THE COURT:  When you're held to answer on other charges, then you can do something about those other charges.   You can force them to trial in the two months ordinary course setting, you can plead guilty, you can enter into a plea bargain and you can get rid of them, at which point the State has got to indict him on the other stuff.

In [Defendant's] situation, he can't do anything about his custody, and by the State holding the pending charges over his head, he can't even get a hearing on his parole.   And that's what makes the difference in this case and these kind of cases, and at the risk of making the prosecutor change his charging procedures on in-custody new charges, I think the date of Rule 48 runs from the date of arrest, you know, October of '96 in both cases;  therefore, Rule 48 has been violated.

The court further concluded that the charges were to be dismissed without prejudice since the offenses were serious and the prejudice to Defendant was minimal.   The court's written Dismissal Order was filed on February 18, 1998.

The State filed a timely Notice of Appeal on March 3, 1998.

II. STANDARD OF REVIEW

When reviewing a trial court's denial of an HRPP Rule 48 motion to dismiss, we apply both the “clearly erroneous” and “right/wrong” tests:

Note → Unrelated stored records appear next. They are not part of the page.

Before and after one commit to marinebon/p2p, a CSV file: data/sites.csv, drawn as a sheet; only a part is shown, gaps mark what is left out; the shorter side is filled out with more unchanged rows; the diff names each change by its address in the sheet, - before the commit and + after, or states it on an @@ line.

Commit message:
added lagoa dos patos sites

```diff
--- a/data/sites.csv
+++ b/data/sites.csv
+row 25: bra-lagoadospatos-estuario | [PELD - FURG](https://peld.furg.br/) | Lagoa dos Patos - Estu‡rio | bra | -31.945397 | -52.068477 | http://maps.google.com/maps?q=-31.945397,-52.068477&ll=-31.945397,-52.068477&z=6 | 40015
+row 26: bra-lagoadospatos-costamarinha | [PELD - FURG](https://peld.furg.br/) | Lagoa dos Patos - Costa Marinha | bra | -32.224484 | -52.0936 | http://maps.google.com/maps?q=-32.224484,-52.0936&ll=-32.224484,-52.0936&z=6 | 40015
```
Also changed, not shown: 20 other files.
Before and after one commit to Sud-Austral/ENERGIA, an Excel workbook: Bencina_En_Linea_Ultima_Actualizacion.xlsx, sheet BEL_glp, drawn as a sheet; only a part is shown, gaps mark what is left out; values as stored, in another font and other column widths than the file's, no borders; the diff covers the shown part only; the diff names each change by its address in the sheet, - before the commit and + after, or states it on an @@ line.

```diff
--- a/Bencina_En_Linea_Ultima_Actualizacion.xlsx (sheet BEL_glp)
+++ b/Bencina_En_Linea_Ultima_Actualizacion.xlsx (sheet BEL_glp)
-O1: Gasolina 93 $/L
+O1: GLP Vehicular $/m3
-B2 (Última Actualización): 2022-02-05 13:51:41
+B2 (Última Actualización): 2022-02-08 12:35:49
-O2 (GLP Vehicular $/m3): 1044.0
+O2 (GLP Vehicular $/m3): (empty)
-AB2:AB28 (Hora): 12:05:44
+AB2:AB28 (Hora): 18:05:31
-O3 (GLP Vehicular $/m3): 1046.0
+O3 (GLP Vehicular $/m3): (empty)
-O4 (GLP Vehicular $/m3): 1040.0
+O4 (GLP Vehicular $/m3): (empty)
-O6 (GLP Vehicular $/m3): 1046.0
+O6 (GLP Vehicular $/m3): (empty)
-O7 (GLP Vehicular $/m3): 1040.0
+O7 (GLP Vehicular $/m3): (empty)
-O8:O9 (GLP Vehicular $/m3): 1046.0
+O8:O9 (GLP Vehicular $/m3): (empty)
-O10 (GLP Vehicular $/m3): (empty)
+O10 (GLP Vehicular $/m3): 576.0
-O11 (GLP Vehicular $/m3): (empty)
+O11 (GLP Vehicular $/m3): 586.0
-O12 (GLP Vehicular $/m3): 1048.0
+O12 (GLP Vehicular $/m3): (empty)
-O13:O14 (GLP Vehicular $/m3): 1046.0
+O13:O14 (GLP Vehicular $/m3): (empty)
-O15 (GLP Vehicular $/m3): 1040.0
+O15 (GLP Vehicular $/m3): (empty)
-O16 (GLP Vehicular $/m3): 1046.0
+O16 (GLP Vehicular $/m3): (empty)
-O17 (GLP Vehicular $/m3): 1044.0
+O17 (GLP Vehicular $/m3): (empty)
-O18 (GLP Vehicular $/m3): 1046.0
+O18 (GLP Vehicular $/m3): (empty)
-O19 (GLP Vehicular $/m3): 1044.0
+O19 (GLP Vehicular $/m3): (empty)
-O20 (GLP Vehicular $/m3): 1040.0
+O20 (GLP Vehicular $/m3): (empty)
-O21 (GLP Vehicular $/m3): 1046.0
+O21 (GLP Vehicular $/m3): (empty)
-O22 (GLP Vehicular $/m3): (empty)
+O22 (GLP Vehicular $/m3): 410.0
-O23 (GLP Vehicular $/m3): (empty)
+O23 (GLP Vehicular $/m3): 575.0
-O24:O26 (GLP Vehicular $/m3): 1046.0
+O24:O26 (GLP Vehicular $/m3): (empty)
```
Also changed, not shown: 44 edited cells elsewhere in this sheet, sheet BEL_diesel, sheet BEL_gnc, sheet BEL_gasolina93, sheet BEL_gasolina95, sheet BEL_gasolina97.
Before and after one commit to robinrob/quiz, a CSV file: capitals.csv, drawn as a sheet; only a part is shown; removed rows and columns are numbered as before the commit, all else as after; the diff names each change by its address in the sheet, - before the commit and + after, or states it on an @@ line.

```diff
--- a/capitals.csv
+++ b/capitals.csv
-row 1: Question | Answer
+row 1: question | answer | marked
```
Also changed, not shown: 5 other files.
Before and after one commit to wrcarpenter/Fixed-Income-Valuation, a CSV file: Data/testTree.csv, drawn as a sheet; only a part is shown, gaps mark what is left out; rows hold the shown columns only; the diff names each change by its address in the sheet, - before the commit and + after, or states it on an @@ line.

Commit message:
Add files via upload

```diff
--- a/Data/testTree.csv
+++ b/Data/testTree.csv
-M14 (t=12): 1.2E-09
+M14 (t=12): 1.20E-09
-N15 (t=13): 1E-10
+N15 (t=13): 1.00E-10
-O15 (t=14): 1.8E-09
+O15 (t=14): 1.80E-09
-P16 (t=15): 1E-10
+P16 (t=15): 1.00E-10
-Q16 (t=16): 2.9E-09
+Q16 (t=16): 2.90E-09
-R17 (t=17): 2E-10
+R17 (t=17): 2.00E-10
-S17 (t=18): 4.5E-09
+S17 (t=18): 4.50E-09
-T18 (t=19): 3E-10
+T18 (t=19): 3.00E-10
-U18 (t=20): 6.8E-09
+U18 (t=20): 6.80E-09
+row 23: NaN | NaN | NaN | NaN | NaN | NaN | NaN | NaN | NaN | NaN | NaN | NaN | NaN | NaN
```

A trial court's findings of fact (FOFs) in deciding an HRPP [Rule] 48(b) motion to dismiss are subject to the clearly erroneous standard of review․   However, whether those facts fall within HRPP [Rule] 48(b)'s exclusionary provisions is a question of law, the determination of which is freely reviewable pursuant to the “right/wrong” test.

State v. Samonte, 83 Hawai‘i 507, 514, 928 P.2d 1, 8 (1996) (citation and internal block quote format omitted).   In reviewing the grant of an HRPP Rule 48 motion to dismiss, we apply the same standard.

III. DISCUSSION

“ ‘HRPP Rule 48(b) mandates the dismissal of criminal charges if a trial on those charges does not commence within six months, construed as one hundred eighty days, from the time of arrest or of filing of charges, whichever is sooner.’ ”  Samonte, 83 Hawai‘i at 514, 928 P.2d at 8 (quoting State v. Jackson, 81 Hawai‘i 39, 50, 912 P.2d 71, 82 (1996)).  “A violation of HRPP Rule 48 entitles [Defendant] to have the trial court dismiss the charges against him ‘with or without prejudice.’ ”  State v. Dwyer, 78 Hawai‘i 367, 371, 893 P.2d 795, 799 (1995) (quoting HRPP Rule 48(b)).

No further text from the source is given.